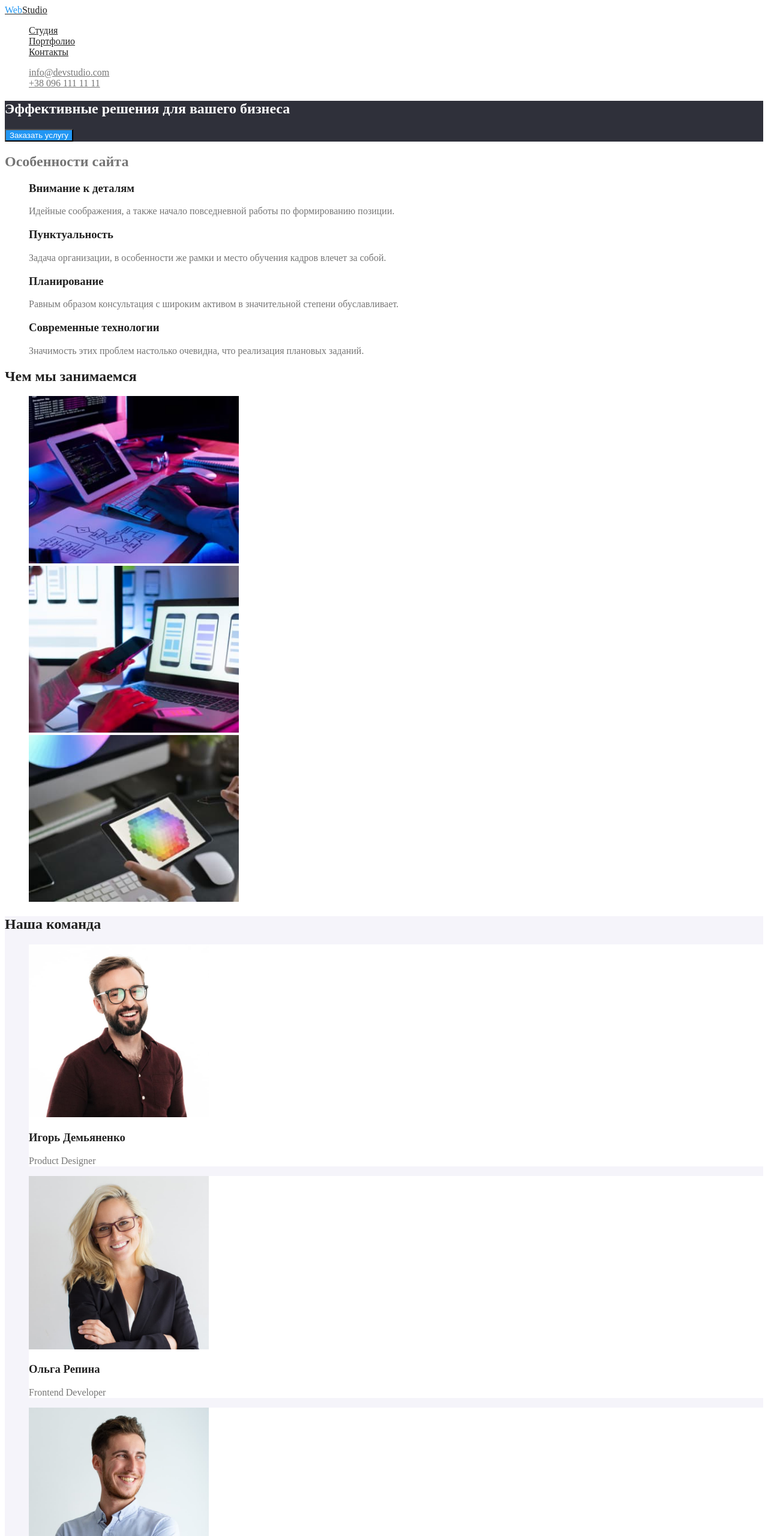
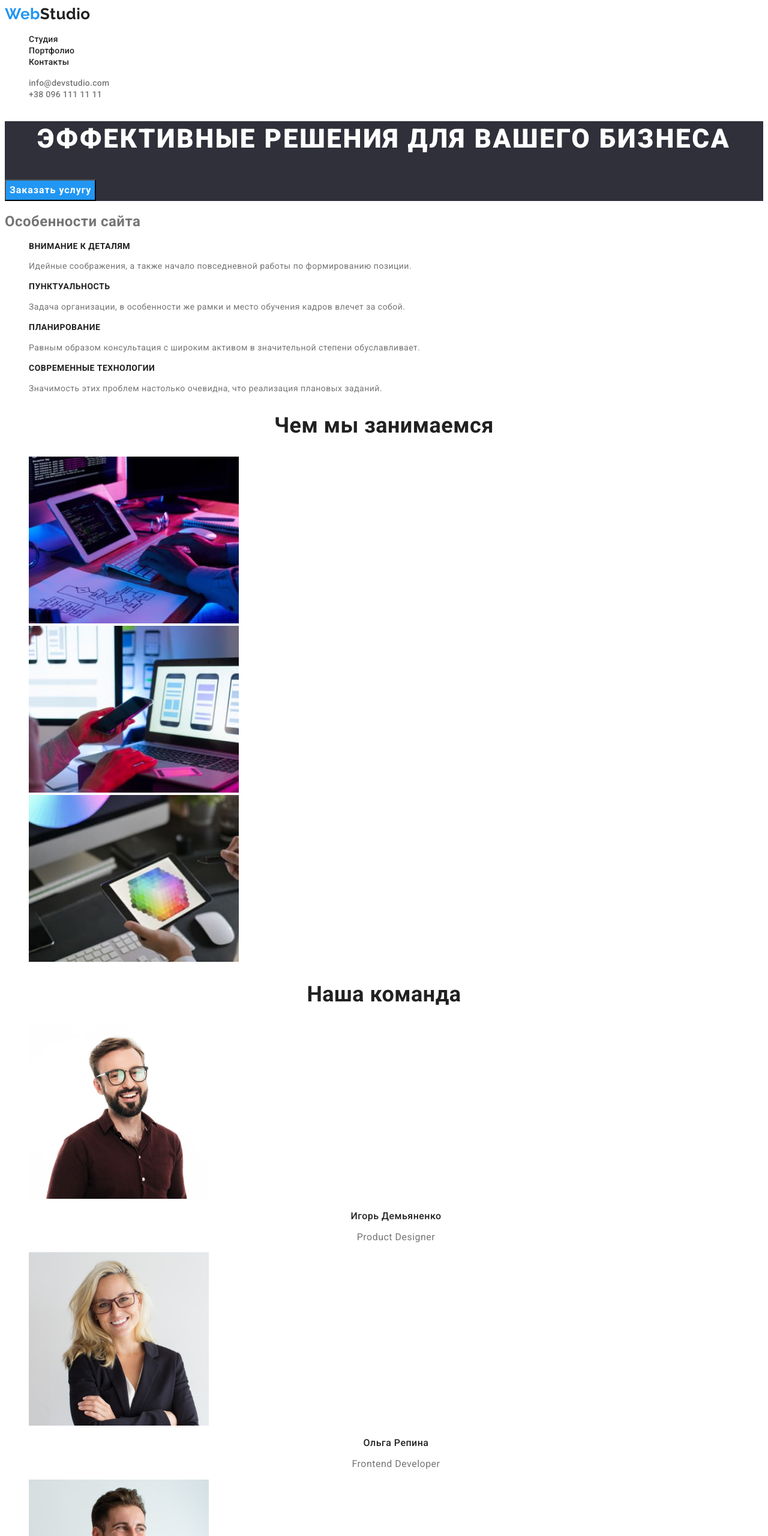
Before and after one commit to Karabass23/goit-markup-hw-02, a plain HTML site: page index.html in a window 1280 px wide. Shown: the top 2560 px of the page at 60% size. Drawn offline with Linux system fonts and the light colour scheme.

Commit message:
Добавляет шрифты

```diff
--- a/css/style.css
+++ b/css/style.css
@@ -15,19 +15,38 @@
     --title-text-color: #212121;
     --primary-section-color: #FFFFFF;
     --visual-text-color: #2196F3;
+    --header-footer-color: #2F303A;
+    --additional-section-color: #F5F4FA;
+
 }
 
 body {
     background-color: var(--primary-section-color);
     color: var(--primary-text-color);
+    font-family: Roboto, sans-serif;
+    letter-spacing: 0.03em;
 }
 
 ul {
     list-style: none;
 }
 
+a {
+    text-decoration: none;
+}
+
+button {
+    font-family: inherit;
+}
+
 /* Шапка сайта */
 /* Лого */
+.logo {
+    font-family: Raleway;
+    font-weight: 700;
+    font-size: 26px;
+    line-height: 1.19;
+}
 
 .nav .logo {
     color: var(--title-text-color)
@@ -42,6 +61,10 @@ ul {
 
 .site-nav .link {
     color: var(--title-text-color);
+    font-weight: 500;
+    font-size: 14px;
+    line-height: 1.14;
+    letter-spacing: 0.02em;
 }
 
 .site-nav .link:hover,
@@ -56,6 +79,10 @@ ul {
 
 .auth-nav .link {
     color: var(--primary-text-color);
+    font-weight: 500;
+    font-size: 14px;
+    line-height: 1.14;
+    letter-spacing: 0.02em
 }
 
 /* Основной контент страницы Студии */
@@ -63,74 +90,153 @@ ul {
 /* Герой сайта */
 
 .hero {
-    background-color: #2F303A;
+    background-color: var(--header-footer-color);
 }
 
 .hero .title {
-    color: #ffffff;
+    color: var(--primary-section-color);
+    font-weight: 900;
+        font-size: 44px;
+        line-height: 1.36;
+        text-align: center;
+        letter-spacing: 0.06em;
+        text-transform: uppercase;
 }
 
 .hero .button {
-    color: #FFFFFF;
+    color: var(--primary-section-color);
     background-color: var(--visual-text-color);
+    font-weight: 700;
+        font-size: 16px;
+        line-height: 1.87;
+        display: flex;
+        align-items: center;
+        text-align: center;
+        letter-spacing: 0.06em;
+}
+
+.hero .button:hover,
+.hero .button:focus {
+    color: var(--title-text-color);
+    background-color: var(--additional-section-color);
 }
 
 /* Особенности */
 
 .feauturies .title {
     color: var(--title-text-color);
+    font-weight: 700;
+        font-size: 14px;
+        line-height: 1.14;
+        text-transform: uppercase;
+}
+
+.feauturies .text {
+    font-weight: 400;
+        font-size: 14px;
+        line-height: 1.7;
 }
 
 /* Чем мы занимаемся*/
 
 .specifics .title {
     color: var(--title-text-color);
+    font-weight: 700;
+        font-size: 36px;
+        line-height: 1.16;
+        text-align: center;
 }
 
 /* Наша команда */
 
 .team .title {
     color: var(--title-text-color);
+    font-weight: 700;
+        font-size: 36px;
+        line-height: 1.16;
+        text-align: center;
 }
 
 .team .name {
     color: var(--title-text-color);
+    font-weight: 500;
+        font-size: 16px;
+        line-height: 1.18;
+        text-align: center;
+}
+
+.team .job {
+    font-weight: 400;
+        font-size: 16px;
+        line-height: 1.18;
+        text-align: center;
 }
 
 .team {
-    background-color: #F5F4FA;
+    background-color: var(--additional-sectiuon-color);
 }
 
 .team .avatar {
-    background-color: #FFFFFF;
+    background-color: var(--primary-section-color);
 }
 /* Основной контент страницы Портфолио */
 
 .portfolio .button:focus,
 .portfolio .button:hover {
-    color: #FFFFFF;
+    color: var(--primary-section-color);
     background-color: var(--visual-text-color);
+}
+
+.portfolio .button {
+    color: var(--title-text-color);
+    background-color: var(--additional-section-color);
+    font-weight: 500;
+        font-size: 16px;
+        line-height: 1.6;
+        text-align: center;
 }
 
 .portfolio .title {
     color: var(--title-text-color);
+    font-weight: 700;
+        font-size: 18px;
+        line-height: 2;
+        letter-spacing: 0.06em;
+}
+
+.portfolio .text {
+    font-weight: 400;
+        font-size: 16px;
+        line-height: 1.87;
 }
 
 /* Подвал сайта */
 
 .footer {
-    background-color: #2F303A;
+    background-color: var(--header-footer-color);
 }
 
 .footer .logo {
-    color: #FFFFFF;
-}
-
-.address {
-    color: #ffffff;
+    color: var(--primary-section-color);
 }
 
 .logo:focus,
 .logo:hover {
     color: var(--visual-text-color);
 }
+
+.footer .link:hover,
+.footer .link:focus {
+    color: var(--visual-text-color);
+}
+
+.footer .address {
+    color: var(--primary-section-color);
+    font-weight: 400;
+        font-size: 14px;
+        line-height: 1.7;
+}
+
+.footer .link {
+    color: var(--primary-text-color);
+}
--- a/index.html
+++ b/index.html
@@ -5,13 +5,21 @@
     <meta http-equiv="X-UA-Compatible" content="IE=edge" />
     <meta name="viewport" content="width=device-width, initial-scale=1.0" />
     <title>WebStudio</title>
+    <link rel="preconnect" href="https://fonts.googleapis.com" />
+    <link rel="preconnect" href="https://fonts.gstatic.com" crossorigin />
+    <link
+      href="https://fonts.googleapis.com/css2?family=Raleway:wght@700&family=Roboto:wght@400;500;700;900&display=swap"
+      rel="stylesheet"
+    />
     <link rel="stylesheet" href="./css/style.css" />
   </head>
   <body>
     <!-- Шапка сайта-->
     <header>
       <nav class="nav">
-        <a href="./" class="logo"> <span class="web">Web</span>Studio</a>
+        <a href="./index.html" class="logo">
+          <span class="web">Web</span>Studio</a
+        >
 
         <ul class="site-nav">
           <li><a href="./index.html" class="link">Студия</a></li>
@@ -42,28 +50,28 @@
         <ul>
           <li>
             <h3 class="title">Внимание к деталям</h3>
-            <p>
+            <p class="text">
               Идейные соображения, а также начало повседневной работы по
               формированию позиции.
             </p>
           </li>
           <li>
             <h3 class="title">Пунктуальность</h3>
-            <p>
+            <p class="text">
               Задача организации, в особенности же рамки и место обучения кадров
               влечет за собой.
             </p>
           </li>
           <li>
             <h3 class="title">Планирование</h3>
-            <p>
+            <p class="text">
               Равным образом консультация с широким активом в значительной
               степени обуславливает.
             </p>
           </li>
           <li>
             <h3 class="title">Современные технологии</h3>
-            <p>
+            <p class="text">
               Значимость этих проблем настолько очевидна, что реализация
               плановых заданий.
             </p>
@@ -96,12 +104,12 @@
           <li class="avatar">
             <img src="./images/studio/igor.jpg" alt="Фото Игоря" width="300" />
             <h3 class="name">Игорь Демьяненко</h3>
-            <p>Product Designer</p>
+            <p class="job">Product Designer</p>
           </li>
           <li class="avatar">
             <img src="./images/studio/olga.jpg" alt="Фото Ольги" width="300" />
             <h3 class="name">Ольга Репина</h3>
-            <p>Frontend Developer</p>
+            <p class="job">Frontend Developer</p>
           </li>
           <li class="avatar">
             <img
@@ -110,7 +118,7 @@
               width="300"
             />
             <h3 class="name">Николай Тарасов</h3>
-            <p>Marketing</p>
+            <p class="job">Marketing</p>
           </li>
           <li class="avatar">
             <img
@@ -119,7 +127,7 @@
               width="300"
             />
             <h3 class="name">Михаил Ермаков</h3>
-            <p>UI Designer</p>
+            <p class="job">UI Designer</p>
           </li>
         </ul>
       </section>
@@ -127,10 +135,12 @@
 
     <!-- Подвал сайта -->
     <footer class="footer">
-      <a href="./" class="logo"> <span class="web">Web</span>Studio</a>
-      <address>
-        <p class="address">г. Киев, пр-т Леси Украинки, 26</p>
-        <ul class="auth-nav">
+      <a href="./index.html" class="logo">
+        <span class="web">Web</span>Studio</a
+      >
+      <address class="address">
+        <p class="text">г. Киев, пр-т Леси Украинки, 26</p>
+        <ul>
           <li>
             <a href="mailto:info@example.com" class="link">info@example.com</a>
           </li>
```
Also changed, not shown: portfolio.html (+24 -14 lines).
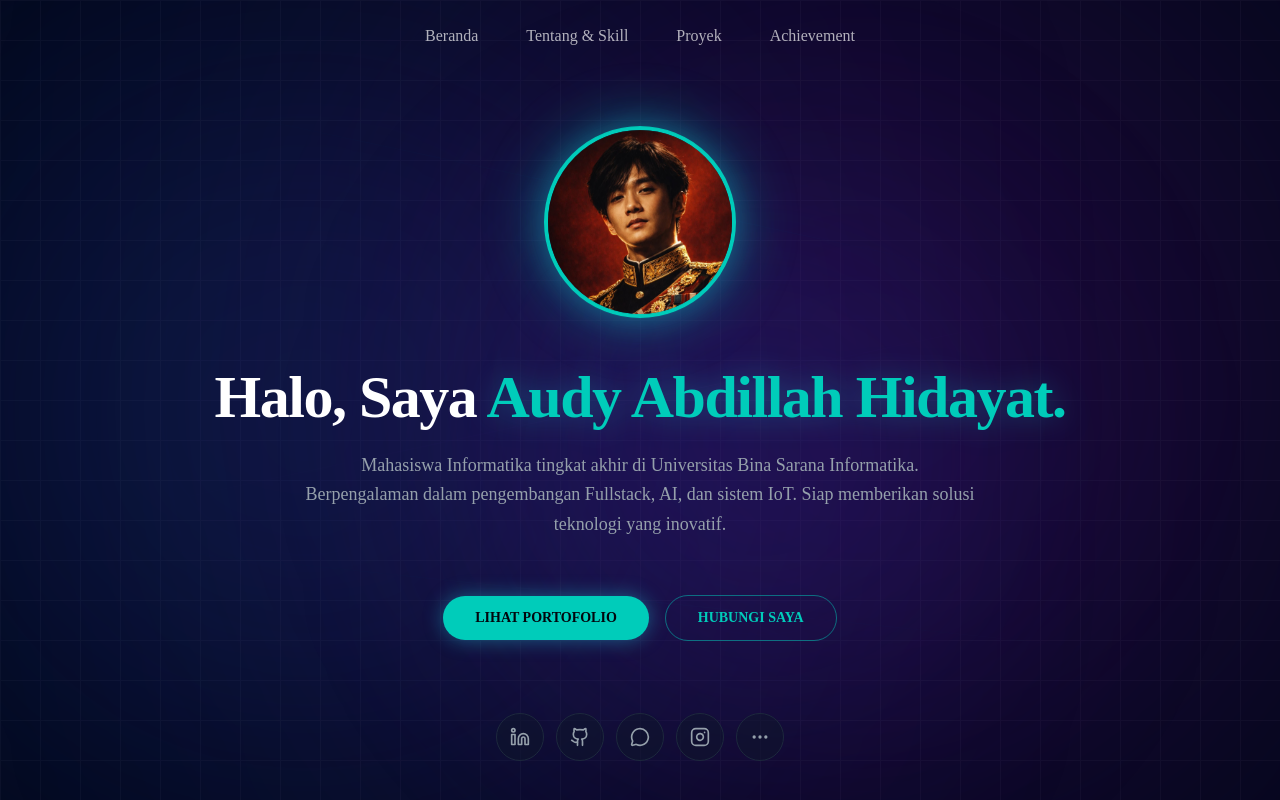
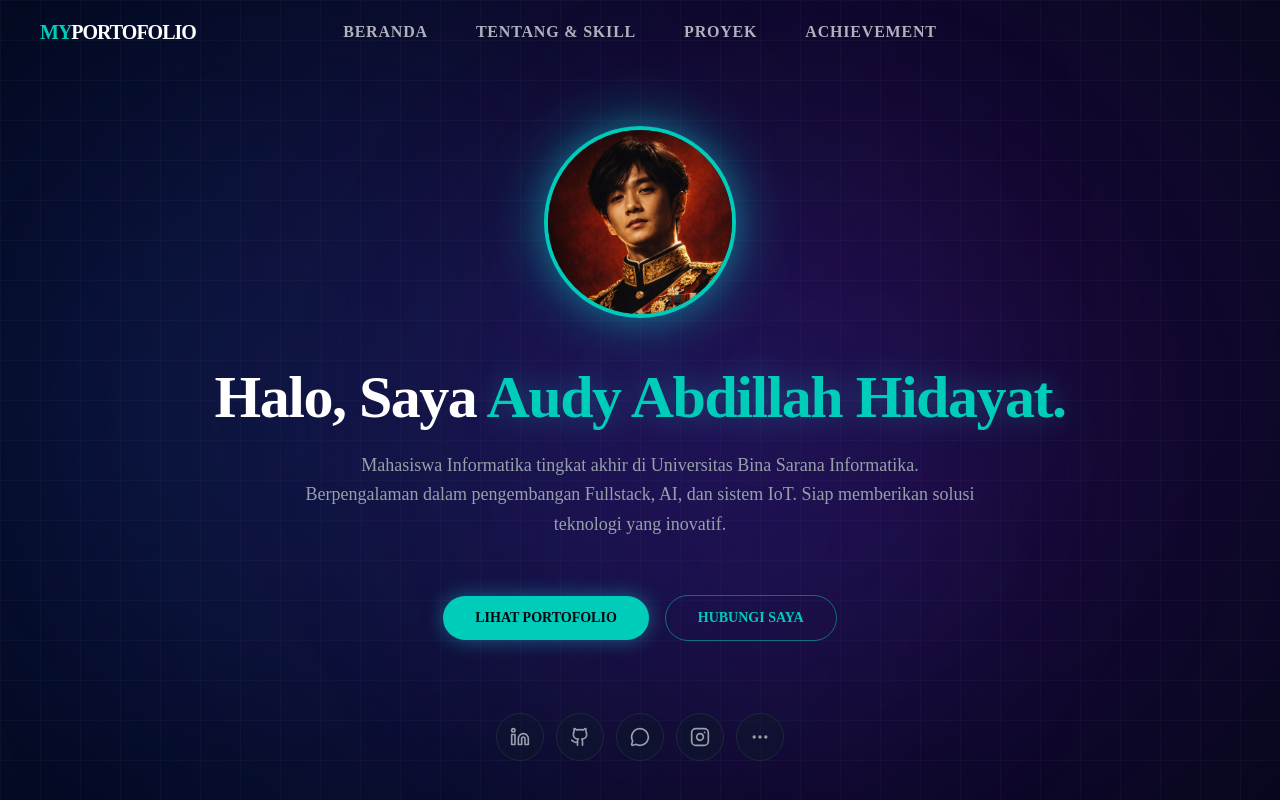
Before and after one commit to Audyhidayat31/portofolio-audyhdyt, a Next.js app: page / in a window 1280 px wide. Shown: the top 800 px of the page. Built offline with nearby package versions, Linux system fonts and the light colour scheme.

Commit message:
feat: implement responsive navbar and footer components

```diff
--- a/components/footer.tsx
+++ b/components/footer.tsx
@@ -8,7 +8,7 @@ export function Footer() {
           {/* Brand */}
           <div className="col-span-2 space-y-6">
             <h2 className="text-2xl font-bold tracking-tighter">
-              AUDY<span className="text-primary">HDYT</span>
+              MY<span className="text-primary">PORTOFOLIO</span>
             </h2>
             <p className="text-muted-foreground font-medium leading-relaxed max-w-sm text-sm">
               Membangun masa depan digital dengan kode dan kreativitas. Berfokus pada Fullstack, AI, dan IoT.
--- a/components/navbar.tsx
+++ b/components/navbar.tsx
@@ -2,12 +2,9 @@
 
 import Link from 'next/link'
 import { useState, useEffect } from 'react'
-import { Menu, X } from 'lucide-react'
-import { Sheet, SheetContent, SheetTrigger, SheetTitle } from '@/components/ui/sheet'
 
 export function Navbar() {
   const [isScrolled, setIsScrolled] = useState(false)
-  const [isOpen, setIsOpen] = useState(false)
 
   useEffect(() => {
     const handleScroll = () => {
@@ -26,59 +23,29 @@ export function Navbar() {
 
   return (
     <nav
-      className={`fixed top-0 left-0 right-0 z-50 transition-all duration-300 ${
-        isScrolled ? 'bg-background/80 backdrop-blur-md border-b border-border/50 py-4' : 'bg-transparent py-6'
-      }`}
+      className={`fixed top-0 left-0 right-0 z-50 transition-all duration-300 ${isScrolled ? 'bg-background/80 backdrop-blur-md border-b border-border/50 py-3' : 'bg-transparent py-5'
+        }`}
     >
-      <div className="container mx-auto px-6">
-        <div className="flex justify-between md:justify-center items-center">
-          {/* Logo or Brand (Mobile only or for layout balance) */}
-          <Link href="#" className="md:hidden font-bold text-xl text-primary tracking-tighter">
-            AUDY<span className="text-white">HDYT</span>
+      <div className="container mx-auto px-4 md:px-6">
+        <div className="flex flex-col md:flex-row justify-center items-center gap-4">
+          {/* Brand - Hidden or adjusted on mobile to give space to links */}
+          <Link href="#" className="hidden lg:block absolute left-10 font-bold text-xl text-primary tracking-tighter">
+            MY<span className="text-white">PORTOFOLIO</span>
           </Link>
 
-          {/* Desktop Menu */}
-          <ul className="hidden md:flex space-x-8 md:space-x-12">
+          {/* Navigation Links */}
+          <ul className="flex items-center gap-4 sm:gap-6 md:gap-12">
             {navLinks.map((link) => (
               <li key={link.name}>
                 <Link
                   href={link.href}
-                  className="text-sm md:text-base font-medium text-foreground/70 hover:text-primary transition-colors duration-200"
+                  className="text-[11px] sm:text-xs md:text-base font-bold uppercase tracking-wider text-foreground/70 hover:text-primary transition-all duration-200 hover:scale-105 inline-block whitespace-nowrap"
                 >
                   {link.name}
                 </Link>
               </li>
             ))}
           </ul>
-
-          {/* Mobile Menu Trigger */}
-          <div className="md:hidden">
-            <Sheet open={isOpen} onOpenChange={setIsOpen}>
-              <SheetTrigger asChild>
-                <button className="p-2 text-foreground/70 hover:text-primary transition-colors">
-                  <Menu className="w-6 h-6" />
-                </button>
-              </SheetTrigger>
-              <SheetContent side="right" className="bg-background/95 backdrop-blur-lg border-border/50 w-[300px]">
-                <SheetTitle className="text-left mb-8 text-primary font-bold">Menu Navigasi</SheetTitle>
-                <nav className="flex flex-col space-y-6 mt-10">
-                  {navLinks.map((link) => (
-                    <Link
-                      key={link.name}
-                      href={link.href}
-                      onClick={() => setIsOpen(false)}
-                      className="text-lg font-medium text-foreground/80 hover:text-primary transition-colors border-b border-border/20 pb-2"
-                    >
-                      {link.name}
-                    </Link>
-                  ))}
-                </nav>
-                <div className="absolute bottom-10 left-6">
-                   <p className="text-xs text-muted-foreground uppercase tracking-widest font-bold">Audy Abdillah Hidayat</p>
-                </div>
-              </SheetContent>
-            </Sheet>
-          </div>
         </div>
       </div>
     </nav>
```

- _Aim of the exercise_
Copy whichever lines in the listing above contain the word "Designer".

- _Response to this exercise_
-            <p>Product Designer</p>
+            <p class="job">Product Designer</p>
-            <p>UI Designer</p>
+            <p class="job">UI Designer</p>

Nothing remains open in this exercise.